Films don’t get much scarier than Ringu. Released in 1998, the movie is based on the novel by Koji Suzuki and is considered a classic horror movie.
The story follows Journalist Reiko as he investigates a videotape that causes anyone to die who watches it within seven days. During her investigation, she realizes her niece has watched the tape and therefore only has seven days left to live.
Reiko then goes on to try and stop the vengeful spirit who haunts the tape and uncover the mystery behind it.
It is well known that Ringu inspired one of Hollywood’s most popular horror movies from the 2000s “The Ring” which was released in 2002.
The eerie music, creepy imagery, and sound effects earned Ringu a lot of praise.
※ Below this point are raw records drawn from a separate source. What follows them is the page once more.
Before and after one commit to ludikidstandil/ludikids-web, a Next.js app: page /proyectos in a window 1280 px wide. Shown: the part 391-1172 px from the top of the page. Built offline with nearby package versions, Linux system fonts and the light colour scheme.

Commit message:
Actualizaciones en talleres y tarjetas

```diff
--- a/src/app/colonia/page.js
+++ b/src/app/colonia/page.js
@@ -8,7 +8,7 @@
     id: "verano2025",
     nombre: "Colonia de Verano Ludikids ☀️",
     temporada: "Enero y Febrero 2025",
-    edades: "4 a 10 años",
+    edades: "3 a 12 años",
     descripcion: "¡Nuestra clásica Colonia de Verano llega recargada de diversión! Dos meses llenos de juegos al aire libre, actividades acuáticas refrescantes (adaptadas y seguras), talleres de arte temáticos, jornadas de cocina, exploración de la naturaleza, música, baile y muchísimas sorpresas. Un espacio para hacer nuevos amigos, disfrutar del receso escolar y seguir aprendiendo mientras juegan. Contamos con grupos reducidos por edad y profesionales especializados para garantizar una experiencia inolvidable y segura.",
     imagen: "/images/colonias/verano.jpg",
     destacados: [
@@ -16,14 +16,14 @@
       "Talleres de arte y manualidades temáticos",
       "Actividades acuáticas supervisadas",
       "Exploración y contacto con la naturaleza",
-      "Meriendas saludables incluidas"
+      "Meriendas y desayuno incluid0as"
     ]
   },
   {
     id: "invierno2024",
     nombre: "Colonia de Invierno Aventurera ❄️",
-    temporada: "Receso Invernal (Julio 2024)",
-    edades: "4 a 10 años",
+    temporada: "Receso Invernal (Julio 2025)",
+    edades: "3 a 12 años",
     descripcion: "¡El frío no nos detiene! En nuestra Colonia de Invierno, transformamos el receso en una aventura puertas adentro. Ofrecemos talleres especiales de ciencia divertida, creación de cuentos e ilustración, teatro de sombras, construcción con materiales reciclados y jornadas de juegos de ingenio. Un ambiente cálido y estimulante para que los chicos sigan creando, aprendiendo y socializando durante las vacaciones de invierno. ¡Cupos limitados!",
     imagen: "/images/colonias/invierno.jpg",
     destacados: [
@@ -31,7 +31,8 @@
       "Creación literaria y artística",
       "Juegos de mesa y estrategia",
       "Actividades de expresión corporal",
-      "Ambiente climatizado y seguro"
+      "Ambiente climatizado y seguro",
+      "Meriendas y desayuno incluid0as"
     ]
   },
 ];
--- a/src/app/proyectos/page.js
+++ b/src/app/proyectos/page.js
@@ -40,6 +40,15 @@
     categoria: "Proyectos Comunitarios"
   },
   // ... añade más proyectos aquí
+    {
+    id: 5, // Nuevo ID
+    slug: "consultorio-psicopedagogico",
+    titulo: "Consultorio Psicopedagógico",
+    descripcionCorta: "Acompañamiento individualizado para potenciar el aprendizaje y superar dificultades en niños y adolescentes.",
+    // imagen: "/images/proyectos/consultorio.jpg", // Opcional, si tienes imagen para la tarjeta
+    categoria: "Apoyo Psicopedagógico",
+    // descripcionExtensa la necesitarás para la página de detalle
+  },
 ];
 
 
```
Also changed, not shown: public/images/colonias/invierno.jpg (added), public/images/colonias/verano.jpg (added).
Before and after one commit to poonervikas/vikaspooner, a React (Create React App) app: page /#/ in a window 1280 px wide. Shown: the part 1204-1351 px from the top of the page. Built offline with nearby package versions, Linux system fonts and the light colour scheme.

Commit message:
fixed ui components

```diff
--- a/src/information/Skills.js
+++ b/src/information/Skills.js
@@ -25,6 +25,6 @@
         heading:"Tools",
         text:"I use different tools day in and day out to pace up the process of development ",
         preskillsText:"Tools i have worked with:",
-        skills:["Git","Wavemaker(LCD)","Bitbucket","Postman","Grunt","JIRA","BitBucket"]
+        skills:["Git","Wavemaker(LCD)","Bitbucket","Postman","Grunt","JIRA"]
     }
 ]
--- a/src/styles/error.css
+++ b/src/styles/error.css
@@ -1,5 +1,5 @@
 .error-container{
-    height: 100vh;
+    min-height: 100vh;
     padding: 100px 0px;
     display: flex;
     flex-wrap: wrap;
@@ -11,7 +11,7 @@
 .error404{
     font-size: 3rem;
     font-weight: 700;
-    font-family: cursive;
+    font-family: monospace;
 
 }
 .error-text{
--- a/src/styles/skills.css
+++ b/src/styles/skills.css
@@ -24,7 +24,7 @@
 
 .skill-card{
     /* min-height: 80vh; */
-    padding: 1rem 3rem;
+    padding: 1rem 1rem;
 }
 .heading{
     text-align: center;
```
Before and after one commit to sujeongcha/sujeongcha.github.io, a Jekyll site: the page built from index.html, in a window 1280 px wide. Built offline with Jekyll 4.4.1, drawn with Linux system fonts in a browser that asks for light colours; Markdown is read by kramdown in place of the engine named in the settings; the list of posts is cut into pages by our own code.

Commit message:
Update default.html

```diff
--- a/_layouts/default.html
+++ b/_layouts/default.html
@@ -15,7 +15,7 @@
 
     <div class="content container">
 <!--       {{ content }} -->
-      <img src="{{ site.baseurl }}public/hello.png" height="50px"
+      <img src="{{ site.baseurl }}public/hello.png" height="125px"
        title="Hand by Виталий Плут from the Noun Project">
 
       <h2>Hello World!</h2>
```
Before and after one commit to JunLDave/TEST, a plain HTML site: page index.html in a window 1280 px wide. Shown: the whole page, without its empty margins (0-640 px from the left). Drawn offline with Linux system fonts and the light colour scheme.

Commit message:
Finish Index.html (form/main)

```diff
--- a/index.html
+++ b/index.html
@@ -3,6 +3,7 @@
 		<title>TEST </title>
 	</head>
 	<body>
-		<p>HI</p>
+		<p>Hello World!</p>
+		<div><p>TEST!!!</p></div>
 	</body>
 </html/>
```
This film made a significant impact on the horror genre and was responsible for the rise in “cursed videotape” horror movies around this time. No horror movie fan should miss this one!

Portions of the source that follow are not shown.